International mediators in the Darfur conflict in Sudan are making a final push for parties to meet Sunday's deadline for a peace agreement.
The Khartoum government says it will sign, but African Union negotiators at talks in Nigeria are struggling to overcome reservations by rebel groups.
The deal calls for pro-government Arab militias to be disarmed, and rebel fighters merged into Sudan's forces.
The details emerged as the top UN human rights official was set to visit Sudan.
Louise Arbour, the United Nations High Commissioner for Human Rights, will spend six days in the country - a visit that will take in Darfur.
About 200,000 people have died and some two million have been left homeless since the conflict began in the province in 2003.
Late on Saturday a spokesman for the Khartoum delegation said: "The government is prepared to sign the document even with our reservations."
He added that the reservations were "important but they are not as important as to spoil the peace process".

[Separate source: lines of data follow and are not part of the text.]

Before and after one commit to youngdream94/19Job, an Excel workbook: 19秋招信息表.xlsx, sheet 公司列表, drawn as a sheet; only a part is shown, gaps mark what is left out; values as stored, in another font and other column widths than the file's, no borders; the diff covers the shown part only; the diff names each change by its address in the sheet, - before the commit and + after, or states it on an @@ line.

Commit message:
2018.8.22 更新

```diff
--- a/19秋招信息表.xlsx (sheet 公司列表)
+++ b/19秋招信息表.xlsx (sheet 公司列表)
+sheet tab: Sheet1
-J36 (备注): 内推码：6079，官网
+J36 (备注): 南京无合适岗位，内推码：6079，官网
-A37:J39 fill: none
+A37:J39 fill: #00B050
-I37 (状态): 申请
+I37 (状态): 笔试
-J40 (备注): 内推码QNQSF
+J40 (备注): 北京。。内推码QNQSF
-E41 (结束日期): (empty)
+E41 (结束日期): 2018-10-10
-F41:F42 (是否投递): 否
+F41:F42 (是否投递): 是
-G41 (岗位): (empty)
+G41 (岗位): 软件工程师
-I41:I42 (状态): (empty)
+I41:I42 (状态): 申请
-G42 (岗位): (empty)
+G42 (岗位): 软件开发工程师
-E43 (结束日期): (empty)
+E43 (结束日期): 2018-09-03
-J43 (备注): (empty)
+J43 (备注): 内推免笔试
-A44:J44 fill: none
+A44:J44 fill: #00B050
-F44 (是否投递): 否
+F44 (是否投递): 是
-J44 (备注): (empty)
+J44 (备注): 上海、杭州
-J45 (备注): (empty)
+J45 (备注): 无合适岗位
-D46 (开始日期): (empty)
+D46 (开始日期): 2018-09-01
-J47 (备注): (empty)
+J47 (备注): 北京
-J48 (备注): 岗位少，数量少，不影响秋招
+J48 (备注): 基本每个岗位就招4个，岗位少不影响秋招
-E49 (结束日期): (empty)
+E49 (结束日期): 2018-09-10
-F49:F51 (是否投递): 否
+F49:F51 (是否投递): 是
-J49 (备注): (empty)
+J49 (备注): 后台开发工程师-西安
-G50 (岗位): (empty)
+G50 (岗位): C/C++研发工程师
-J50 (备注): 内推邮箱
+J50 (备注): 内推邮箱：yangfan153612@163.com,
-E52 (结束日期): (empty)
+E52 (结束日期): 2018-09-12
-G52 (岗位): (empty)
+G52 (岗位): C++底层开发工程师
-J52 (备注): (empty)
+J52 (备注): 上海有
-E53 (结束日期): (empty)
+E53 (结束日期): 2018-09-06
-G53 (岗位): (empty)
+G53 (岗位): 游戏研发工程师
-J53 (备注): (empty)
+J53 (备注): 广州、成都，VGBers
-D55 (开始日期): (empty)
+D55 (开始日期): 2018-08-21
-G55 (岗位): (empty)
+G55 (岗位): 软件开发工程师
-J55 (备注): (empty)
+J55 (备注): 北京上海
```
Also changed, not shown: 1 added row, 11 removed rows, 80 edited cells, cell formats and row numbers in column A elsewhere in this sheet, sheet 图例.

Senior envoys from the UN and the African Union (AU) have been holding talks with the rebels, "as part of intensive efforts to convince the parties to sign the peace agreement", AU spokesman Noureddine Mezni told AFP.

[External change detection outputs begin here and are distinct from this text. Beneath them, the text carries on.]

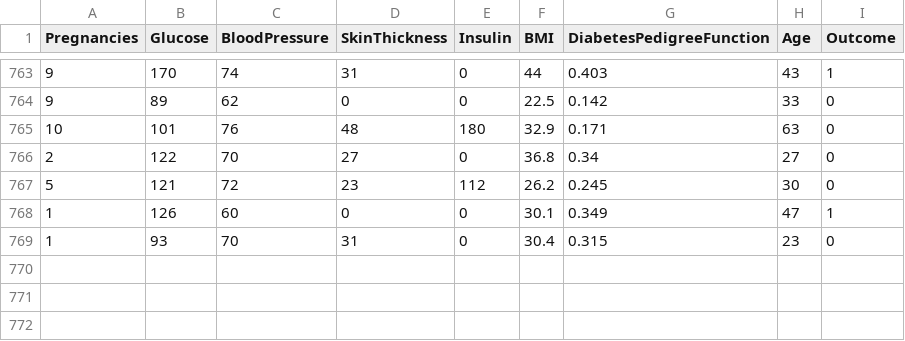
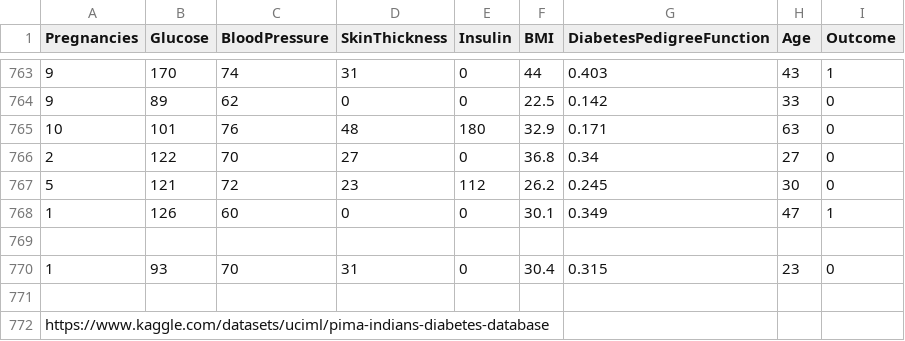
Before and after one commit to MuhammadToddy/UASAI, a CSV file: diabetes.csv, drawn as a sheet; only a part is shown, gaps mark what is left out.

Commit message:
Update diabetes.csv

```diff
--- a/diabetes.csv
+++ b/diabetes.csv
@@ -768,2 +768,5 @@ Pregnancies,Glucose,BloodPressure,SkinThickness,Insulin,BMI,DiabetesPedigreeFunc
 1,126,60,0,0,30.1,0.349,47,1
+
 1,93,70,31,0,30.4,0.315,23,0
+
+https://www.kaggle.com/datasets/uciml/pima-indians-diabetes-database
```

Top AU mediator Salim Ahmed Salim said the deal could not be changed.
"We have done everything that is possible to make an agreement possible," he said.
"We told the parties that as far the mediation is concerned this is the best we can do in the circumstances."
The peace deal, hammered out over many months, aims to end what Darfur rebels say is long-standing neglect of the province by the Khartoum government.
The 85-page draft calls for a one-off transfer of $300m to Darfur, with $200m a year for the region thereafter.
It also contains proposals for power-sharing, disarming Arab Janjaweed militias and integrating rebels into the armed forces.
Rebels leaders have expressed reservations - with some reportedly demanding the Sudanese vice-presidency.
There are also concerns over the way rebel forces are due to be merged into army units.
Rebel spokesman Ahmed Tugod told AFP that the two guerrilla groups would agree on a common position and present it AU mediators.
The AU - which has 7,000 peacekeepers in Darfur - has struggled to stop the violence between the rebels and the government-backed Janjaweed militias.
The UN envoy in Sudan, Jan Pronk, says 400 people are now being killed each month in the fighting - double the number that it was a few months ago.
In the United States, protests are planned in several cities over the weekend to increase pressure on the Sudanese government.
On Friday, US President George W Bush endorsed the rallies, saying "genocide" in Sudan was unacceptable.
"I want the Sudanese government to understand the United States of America is serious about solving this problem," he said.
"We expect the Sudanese government... to make a more concerted effort to control the Janjaweed and protect human life."